_WORK ITEM:_
Retype the records word for word. Skip every image.

(Version difference data)
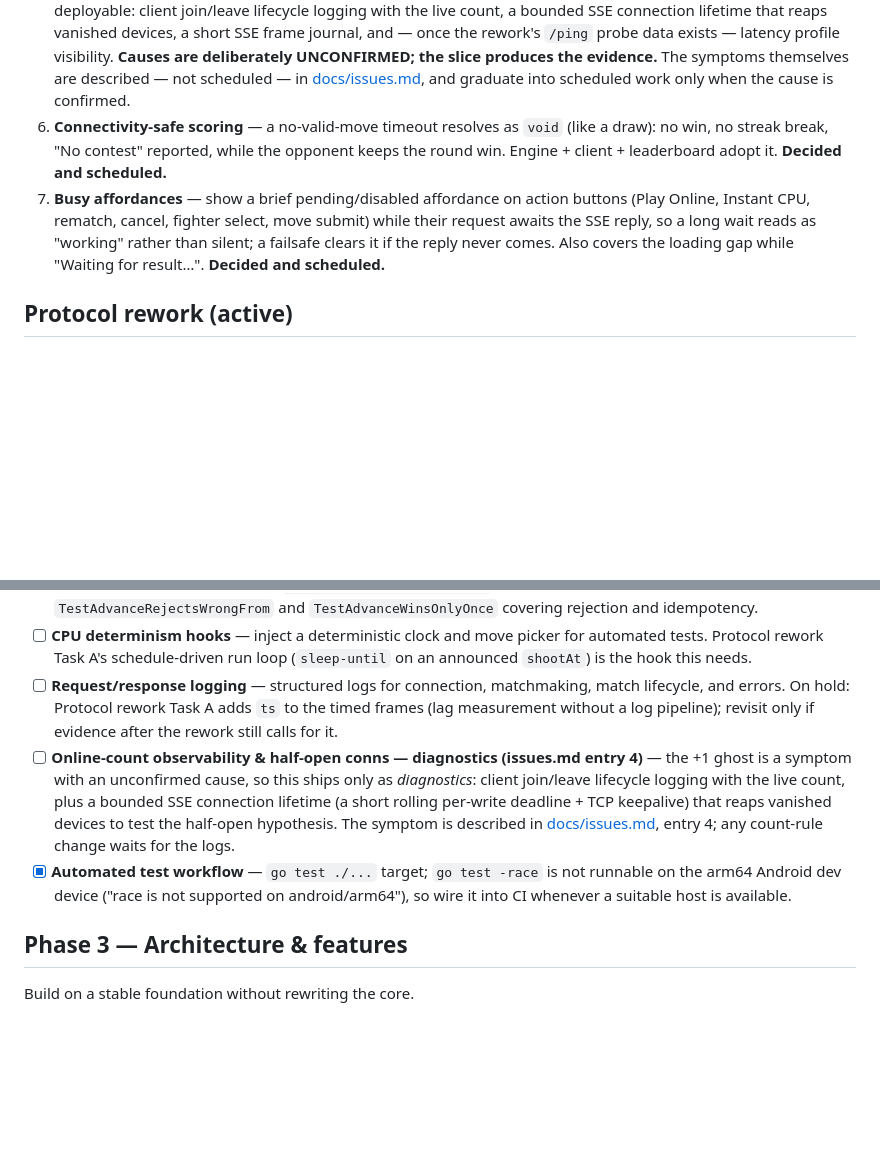
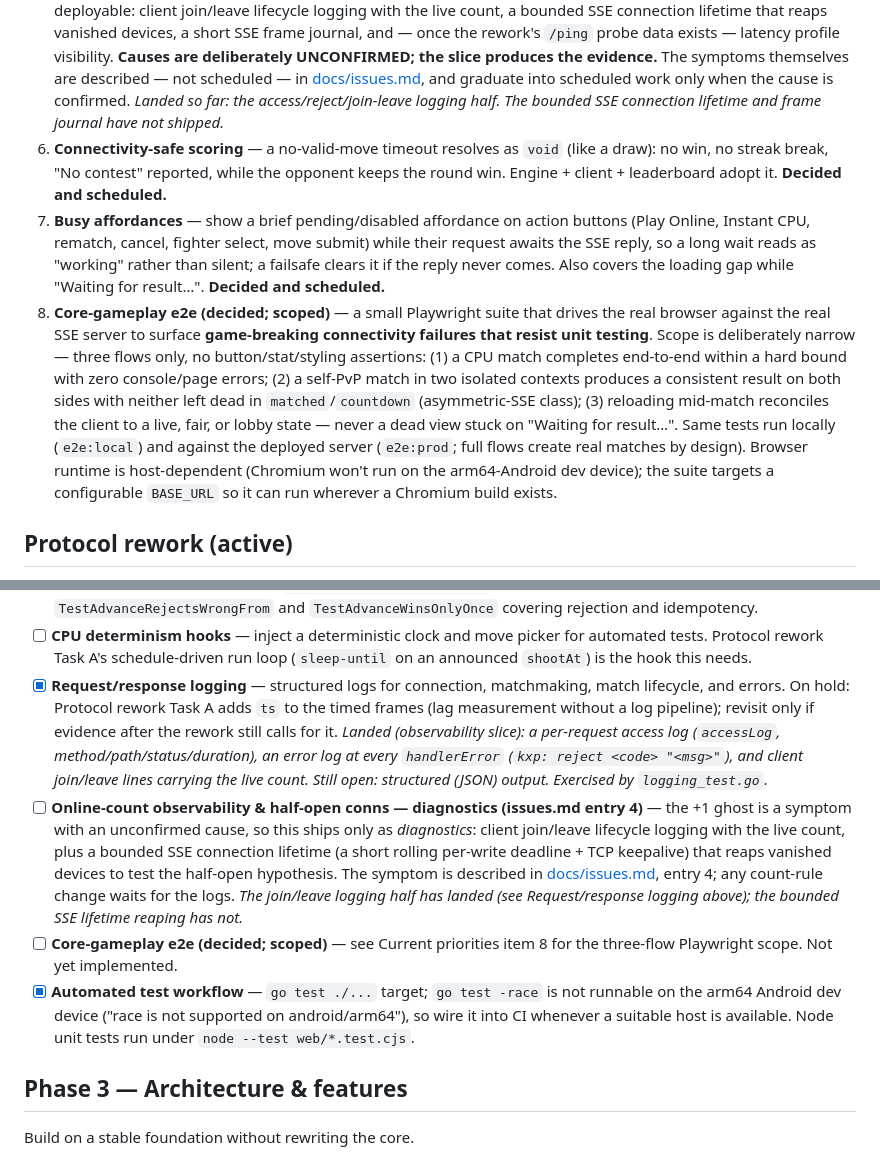
Before and after one commit to taolicus/kxp, a Markdown page: docs/roadmap.md, 2 parts joined by grey strips. Drawn GitHub-style; blank space fills up the shorter version.

```diff
--- a/docs/roadmap.md
+++ b/docs/roadmap.md
@@ -43,6 +43,8 @@ in [docs/issues.md](issues.md) until the connectivity diagnostics slice (item
       produces the evidence.** The symptoms themselves are described — not
       scheduled — in [docs/issues.md](issues.md), and graduate into scheduled
       work only when the cause is confirmed.
+      *Landed so far: the access/reject/join-leave logging half. The bounded
+      SSE connection lifetime and frame journal have not shipped.*
 6. **Connectivity-safe scoring** — a no-valid-move timeout resolves as `void`
       (like a draw): no win, no streak break, "No contest" reported, while the
       opponent keeps the round win. Engine + client + leaderboard adopt it.
@@ -53,6 +55,21 @@ in [docs/issues.md](issues.md) until the connectivity diagnostics slice (item
       "working" rather than silent; a failsafe clears it if the reply never
       comes. Also covers the loading gap while "Waiting for result…".
       **Decided and scheduled.**
+8. **Core-gameplay e2e (decided; scoped)** — a small Playwright suite that
+      drives the real browser against the real SSE server to surface
+      **game-breaking connectivity failures that resist unit testing**. Scope
+      is deliberately narrow — three flows only, no button/stat/styling
+      assertions: (1) a CPU match completes end-to-end within a hard bound with
+      zero console/page errors; (2) a self-PvP match in two isolated contexts
+      produces a consistent result on both sides with neither left dead in
+      `matched`/`countdown` (asymmetric-SSE class); (3) reloading mid-match
+      reconciles the client to a live, fair, or lobby state — never a dead
+      view stuck on "Waiting for result…". Same tests run locally
+      (`e2e:local`) and against the deployed server (`e2e:prod`; full flows
+      create real matches by design). Browser runtime is host-dependent
+      (Chromium won't run on the arm64-Android dev device); the suite
+      targets a configurable `BASE_URL` so it can run wherever a Chromium
+      build exists.
 
 ## Protocol rework (active)
 
@@ -171,10 +188,15 @@ Make the system testable and debuggable in production.
 - [ ] **CPU determinism hooks** — inject a deterministic clock and move picker
       for automated tests. Protocol rework Task A's schedule-driven run loop
       (`sleep-until` on an announced `shootAt`) is the hook this needs.
-- [ ] **Request/response logging** — structured logs for connection,
+- [x] **Request/response logging** — structured logs for connection,
       matchmaking, match lifecycle, and errors. On hold: Protocol rework Task A
       adds `ts` to the timed frames (lag measurement without a log pipeline);
       revisit only if evidence after the rework still calls for it.
+      *Landed (observability slice): a per-request access log
+      (`accessLog`, method/path/status/duration), an error log at every
+      `handlerError` (`kxp: reject <code> "<msg>"`), and client join/leave
+      lines carrying the live count. Still open: structured (JSON) output.
+      Exercised by `logging_test.go`.*
 - [ ] **Online-count observability & half-open conns — diagnostics (issues.md
       entry 4)** — the +1 ghost is a symptom with an unconfirmed cause, so this
       ships only as *diagnostics*: client join/leave lifecycle logging with the
@@ -183,10 +205,14 @@ Make the system testable and debuggable in production.
       the half-open hypothesis. The symptom is described in
       [docs/issues.md](issues.md), entry 4; any count-rule change waits for
       the logs.
+      *The join/leave logging half has landed (see Request/response logging
+      above); the bounded SSE lifetime reaping has not.*
+- [ ] **Core-gameplay e2e (decided; scoped)** — see Current priorities item 8
+      for the three-flow Playwright scope. Not yet implemented.
 - [x] **Automated test workflow** — `go test ./...` target; `go test -race` is not
       runnable on the arm64 Android dev device ("race is not supported on
       android/arm64"), so wire it into CI whenever a suitable host is
-      available.
+      available. Node unit tests run under `node --test web/*.test.cjs`.
 
 ## Phase 3 — Architecture & features
 
```
Also changed, not shown: README.md (+13 -5 lines).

_ANSWER TO THIS EXERCISE:_
Before and after one commit to taolicus/kxp, a Markdown page: docs/roadmap.md, 2 parts joined by grey strips. Drawn GitHub-style; blank space fills up the shorter version.

```diff
--- a/docs/roadmap.md
+++ b/docs/roadmap.md
@@ -43,6 +43,8 @@ in [docs/issues.md](issues.md) until the connectivity diagnostics slice (item
       produces the evidence.** The symptoms themselves are described — not
       scheduled — in [docs/issues.md](issues.md), and graduate into scheduled
       work only when the cause is confirmed.
+      *Landed so far: the access/reject/join-leave logging half. The bounded
+      SSE connection lifetime and frame journal have not shipped.*
 6. **Connectivity-safe scoring** — a no-valid-move timeout resolves as `void`
       (like a draw): no win, no streak break, "No contest" reported, while the
       opponent keeps the round win. Engine + client + leaderboard adopt it.
@@ -53,6 +55,21 @@ in [docs/issues.md](issues.md) until the connectivity diagnostics slice (item
       "working" rather than silent; a failsafe clears it if the reply never
       comes. Also covers the loading gap while "Waiting for result…".
       **Decided and scheduled.**
+8. **Core-gameplay e2e (decided; scoped)** — a small Playwright suite that
+      drives the real browser against the real SSE server to surface
+      **game-breaking connectivity failures that resist unit testing**. Scope
+      is deliberately narrow — three flows only, no button/stat/styling
+      assertions: (1) a CPU match completes end-to-end within a hard bound with
+      zero console/page errors; (2) a self-PvP match in two isolated contexts
+      produces a consistent result on both sides with neither left dead in
+      `matched`/`countdown` (asymmetric-SSE class); (3) reloading mid-match
+      reconciles the client to a live, fair, or lobby state — never a dead
+      view stuck on "Waiting for result…". Same tests run locally
+      (`e2e:local`) and against the deployed server (`e2e:prod`; full flows
+      create real matches by design). Browser runtime is host-dependent
+      (Chromium won't run on the arm64-Android dev device); the suite
+      targets a configurable `BASE_URL` so it can run wherever a Chromium
+      build exists.
 
 ## Protocol rework (active)
 
@@ -171,10 +188,15 @@ Make the system testable and debuggable in production.
 - [ ] **CPU determinism hooks** — inject a deterministic clock and move picker
       for automated tests. Protocol rework Task A's schedule-driven run loop
       (`sleep-until` on an announced `shootAt`) is the hook this needs.
-- [ ] **Request/response logging** — structured logs for connection,
+- [x] **Request/response logging** — structured logs for connection,
       matchmaking, match lifecycle, and errors. On hold: Protocol rework Task A
       adds `ts` to the timed frames (lag measurement without a log pipeline);
       revisit only if evidence after the rework still calls for it.
+      *Landed (observability slice): a per-request access log
+      (`accessLog`, method/path/status/duration), an error log at every
+      `handlerError` (`kxp: reject <code> "<msg>"`), and client join/leave
+      lines carrying the live count. Still open: structured (JSON) output.
+      Exercised by `logging_test.go`.*
 - [ ] **Online-count observability & half-open conns — diagnostics (issues.md
       entry 4)** — the +1 ghost is a symptom with an unconfirmed cause, so this
       ships only as *diagnostics*: client join/leave lifecycle logging with the
@@ -183,10 +205,14 @@ Make the system testable and debuggable in production.
       the half-open hypothesis. The symptom is described in
       [docs/issues.md](issues.md), entry 4; any count-rule change waits for
       the logs.
+      *The join/leave logging half has landed (see Request/response logging
+      above); the bounded SSE lifetime reaping has not.*
+- [ ] **Core-gameplay e2e (decided; scoped)** — see Current priorities item 8
+      for the three-flow Playwright scope. Not yet implemented.
 - [x] **Automated test workflow** — `go test ./...` target; `go test -race` is not
       runnable on the arm64 Android dev device ("race is not supported on
       android/arm64"), so wire it into CI whenever a suitable host is
-      available.
+      available. Node unit tests run under `node --test web/*.test.cjs`.
 
 ## Phase 3 — Architecture & features
 
```
Also changed, not shown: README.md (+13 -5 lines).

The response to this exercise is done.